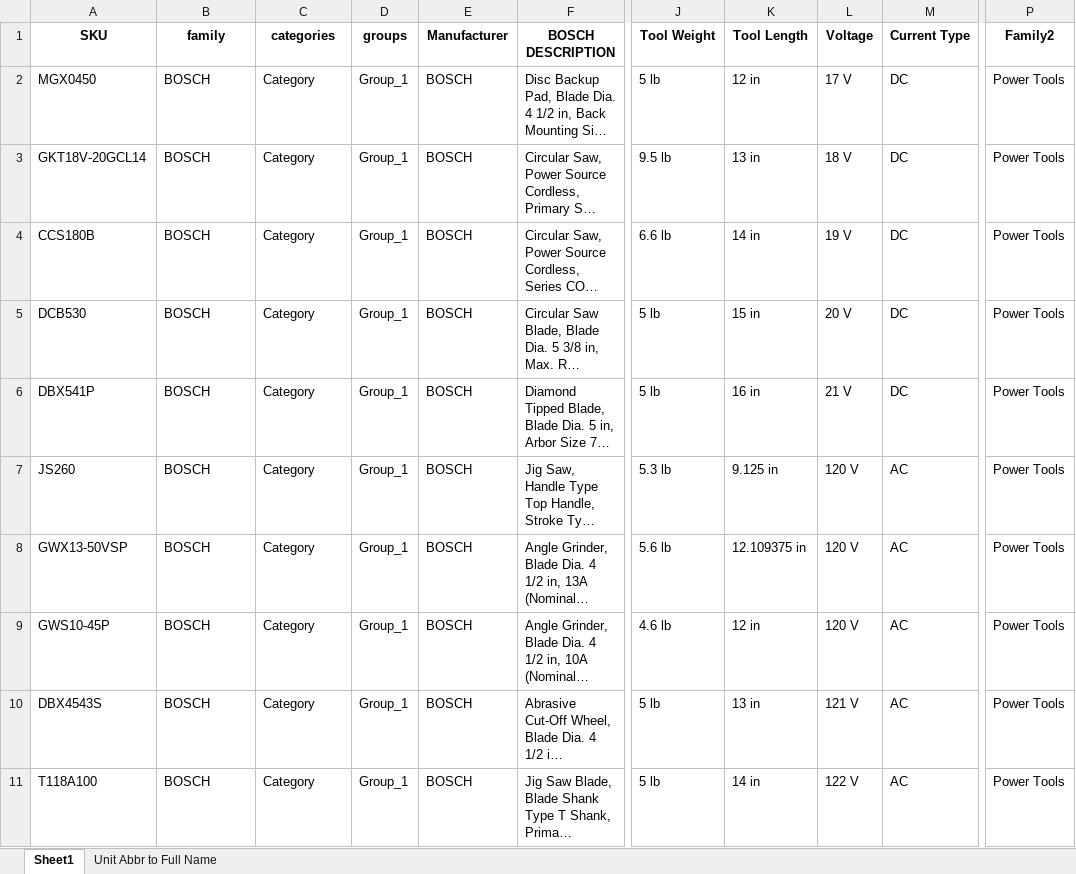
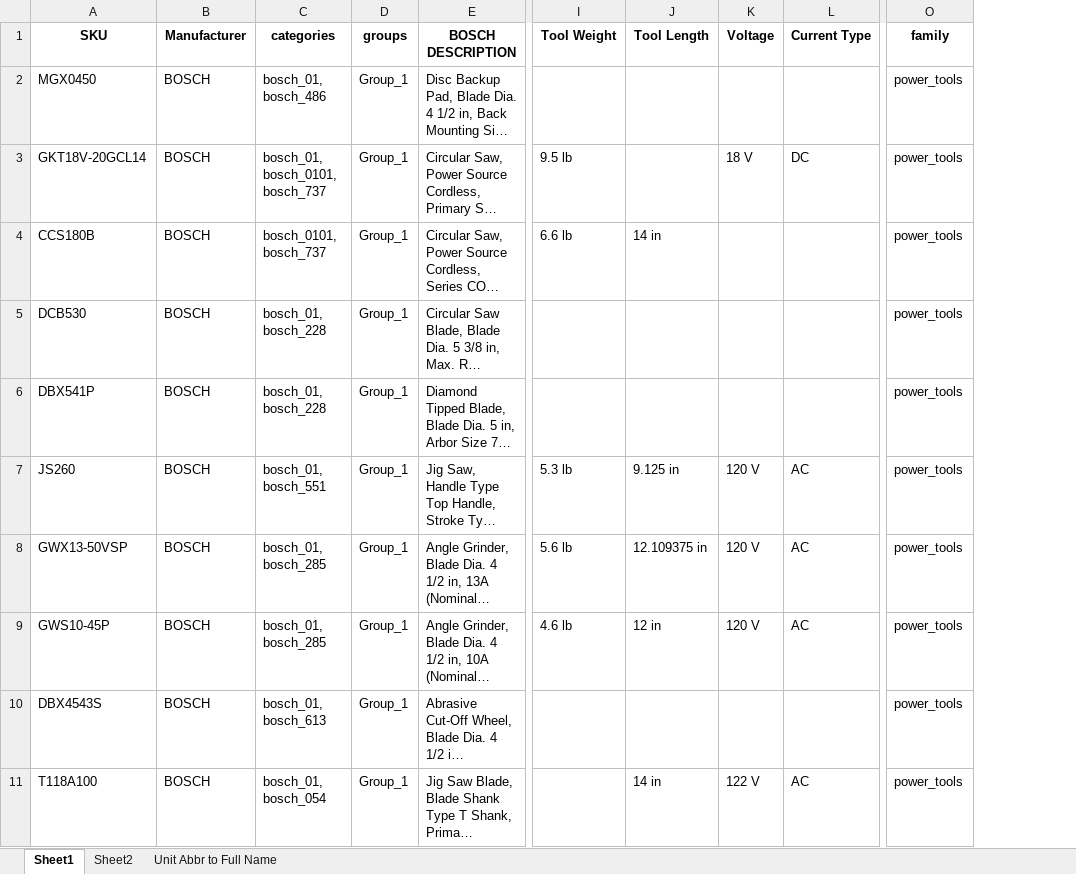
Before and after one commit to wrangleworks/WranglesPY, an Excel workbook: bosch wrangled.xlsx, sheet Sheet1, drawn as a sheet; only a part is shown, gaps mark what is left out; long unchanged cells end in …; values as stored, in another font and other column widths than the file's, no borders; table styles not drawn; removed rows and columns are numbered as before the commit, all else as after; the diff names each change by its address in the sheet, - before the commit and + after, or states it on an @@ line.

Commit message:
added family info

```diff
--- a/bosch wrangled.xlsx (sheet Sheet1)
+++ b/bosch wrangled.xlsx (sheet Sheet1)
+sheet tab: Sheet2
-column E (Manufacturer), rows 2-11: all BOSCH
-column P (Family2), rows 2-11: all Power Tools
+column O (family), rows 2-11: all power_tools
-B1: family
+B1: Manufacturer
-C2 (categories): Category
+C2 (categories): bosch_01, bosch_486
-I2 (Tool Weight): 5 lb
+I2 (Tool Weight): (empty)
-J2 (Tool Length): 12 in
+J2 (Tool Length): (empty)
-K2 (Voltage): 17 V
+K2 (Voltage): (empty)
-L2 (Current Type): DC
+L2 (Current Type): (empty)
-C3 (categories): Category
+C3 (categories): bosch_01, bosch_0101, bosch_737
-J3 (Tool Length): 13 in
+J3 (Tool Length): (empty)
-C4 (categories): Category
+C4 (categories): bosch_0101, bosch_737
-K4 (Voltage): 19 V
+K4 (Voltage): (empty)
-L4:L6 (Current Type): DC
+L4:L6 (Current Type): (empty)
-C5:C6 (categories): Category
+C5:C6 (categories): bosch_01, bosch_228
-I5:I6 (Tool Weight): 5 lb
+I5:I6 (Tool Weight): (empty)
-J5 (Tool Length): 15 in
+J5 (Tool Length): (empty)
-K5 (Voltage): 20 V
+K5 (Voltage): (empty)
-J6 (Tool Length): 16 in
+J6 (Tool Length): (empty)
-K6 (Voltage): 21 V
+K6 (Voltage): (empty)
-C7 (categories): Category
+C7 (categories): bosch_01, bosch_551
-C8:C9 (categories): Category
+C8:C9 (categories): bosch_01, bosch_285
-C10 (categories): Category
+C10 (categories): bosch_01, bosch_613
-I10:I11 (Tool Weight): 5 lb
+I10:I11 (Tool Weight): (empty)
-J10 (Tool Length): 13 in
+J10 (Tool Length): (empty)
-K10 (Voltage): 121 V
+K10 (Voltage): (empty)
-L10 (Current Type): AC
+L10 (Current Type): (empty)
-C11 (categories): Category
+C11 (categories): bosch_01, bosch_054
```
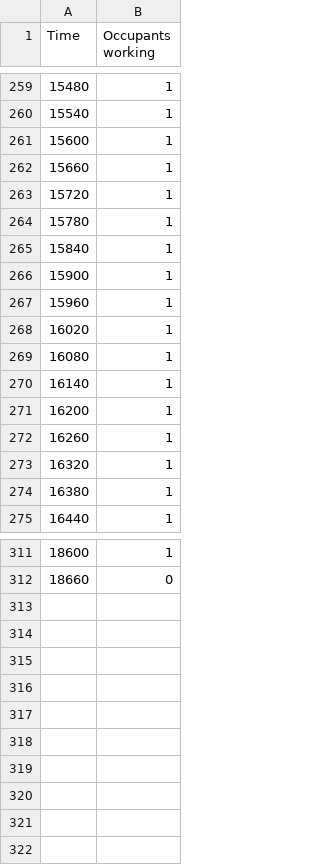
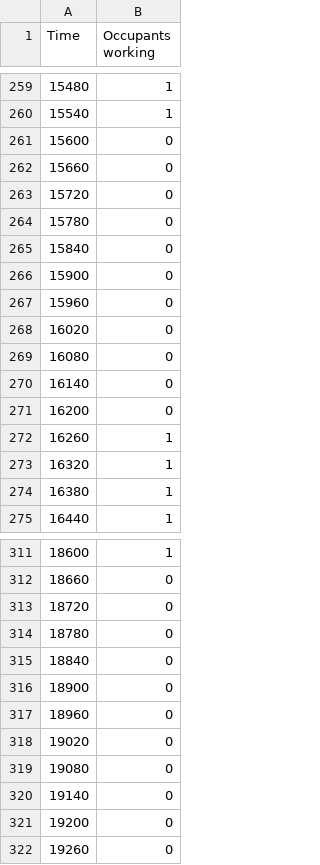
Before and after one commit to gsi-upm/soba, a CSV file: projects/seba/results/nOccupantsWorking.csv, drawn as a sheet; only a part is shown, gaps mark what is left out; the diff covers the shown part only.

```diff
--- a/projects/seba/results/nOccupantsWorking.csv
+++ b/projects/seba/results/nOccupantsWorking.csv
@@ -260,13 +260,13 @@ Time,Occupants working
 15540,1
-15600,1
-15660,1
-15720,1
-15780,1
-15840,1
-15900,1
-15960,1
-16020,1
-16080,1
-16140,1
-16200,1
+15600,0
+15660,0
+15720,0
+15780,0
+15840,0
+15900,0
+15960,0
+16020,0
+16080,0
+16140,0
+16200,0
 16260,1
@@ -312 +312,11 @@ Time,Occupants working
 18660,0
+18720,0
+18780,0
+18840,0
+18900,0
+18960,0
+19020,0
+19080,0
+19140,0
+19200,0
+19260,0
```
Also changed, not shown: 59 edited cells elsewhere in this file, projects/seba/results/nFamiliesInBuilding.csv, projects/seba/results/nOccupantsDisInBuilding.csv, 9 other files.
========================================================================
* **AIM OF THE EXERCISE**
Would you return the whole listing above exactly as written, skipping any image?

* **SOLUTION TO THE EXERCISE**
Before and after one commit to wrangleworks/WranglesPY, an Excel workbook: bosch wrangled.xlsx, sheet Sheet1, drawn as a sheet; only a part is shown, gaps mark what is left out; long unchanged cells end in …; values as stored, in another font and other column widths than the file's, no borders; table styles not drawn; removed rows and columns are numbered as before the commit, all else as after; the diff names each change by its address in the sheet, - before the commit and + after, or states it on an @@ line.

Commit message:
added family info

```diff
--- a/bosch wrangled.xlsx (sheet Sheet1)
+++ b/bosch wrangled.xlsx (sheet Sheet1)
+sheet tab: Sheet2
-column E (Manufacturer), rows 2-11: all BOSCH
-column P (Family2), rows 2-11: all Power Tools
+column O (family), rows 2-11: all power_tools
-B1: family
+B1: Manufacturer
-C2 (categories): Category
+C2 (categories): bosch_01, bosch_486
-I2 (Tool Weight): 5 lb
+I2 (Tool Weight): (empty)
-J2 (Tool Length): 12 in
+J2 (Tool Length): (empty)
-K2 (Voltage): 17 V
+K2 (Voltage): (empty)
-L2 (Current Type): DC
+L2 (Current Type): (empty)
-C3 (categories): Category
+C3 (categories): bosch_01, bosch_0101, bosch_737
-J3 (Tool Length): 13 in
+J3 (Tool Length): (empty)
-C4 (categories): Category
+C4 (categories): bosch_0101, bosch_737
-K4 (Voltage): 19 V
+K4 (Voltage): (empty)
-L4:L6 (Current Type): DC
+L4:L6 (Current Type): (empty)
-C5:C6 (categories): Category
+C5:C6 (categories): bosch_01, bosch_228
-I5:I6 (Tool Weight): 5 lb
+I5:I6 (Tool Weight): (empty)
-J5 (Tool Length): 15 in
+J5 (Tool Length): (empty)
-K5 (Voltage): 20 V
+K5 (Voltage): (empty)
-J6 (Tool Length): 16 in
+J6 (Tool Length): (empty)
-K6 (Voltage): 21 V
+K6 (Voltage): (empty)
-C7 (categories): Category
+C7 (categories): bosch_01, bosch_551
-C8:C9 (categories): Category
+C8:C9 (categories): bosch_01, bosch_285
-C10 (categories): Category
+C10 (categories): bosch_01, bosch_613
-I10:I11 (Tool Weight): 5 lb
+I10:I11 (Tool Weight): (empty)
-J10 (Tool Length): 13 in
+J10 (Tool Length): (empty)
-K10 (Voltage): 121 V
+K10 (Voltage): (empty)
-L10 (Current Type): AC
+L10 (Current Type): (empty)
-C11 (categories): Category
+C11 (categories): bosch_01, bosch_054
```
Before and after one commit to gsi-upm/soba, a CSV file: projects/seba/results/nOccupantsWorking.csv, drawn as a sheet; only a part is shown, gaps mark what is left out; the diff covers the shown part only.

```diff
--- a/projects/seba/results/nOccupantsWorking.csv
+++ b/projects/seba/results/nOccupantsWorking.csv
@@ -260,13 +260,13 @@ Time,Occupants working
 15540,1
-15600,1
-15660,1
-15720,1
-15780,1
-15840,1
-15900,1
-15960,1
-16020,1
-16080,1
-16140,1
-16200,1
+15600,0
+15660,0
+15720,0
+15780,0
+15840,0
+15900,0
+15960,0
+16020,0
+16080,0
+16140,0
+16200,0
 16260,1
@@ -312 +312,11 @@ Time,Occupants working
 18660,0
+18720,0
+18780,0
+18840,0
+18900,0
+18960,0
+19020,0
+19080,0
+19140,0
+19200,0
+19260,0
```
Also changed, not shown: 59 edited cells elsewhere in this file, projects/seba/results/nFamiliesInBuilding.csv, projects/seba/results/nOccupantsDisInBuilding.csv, 9 other files.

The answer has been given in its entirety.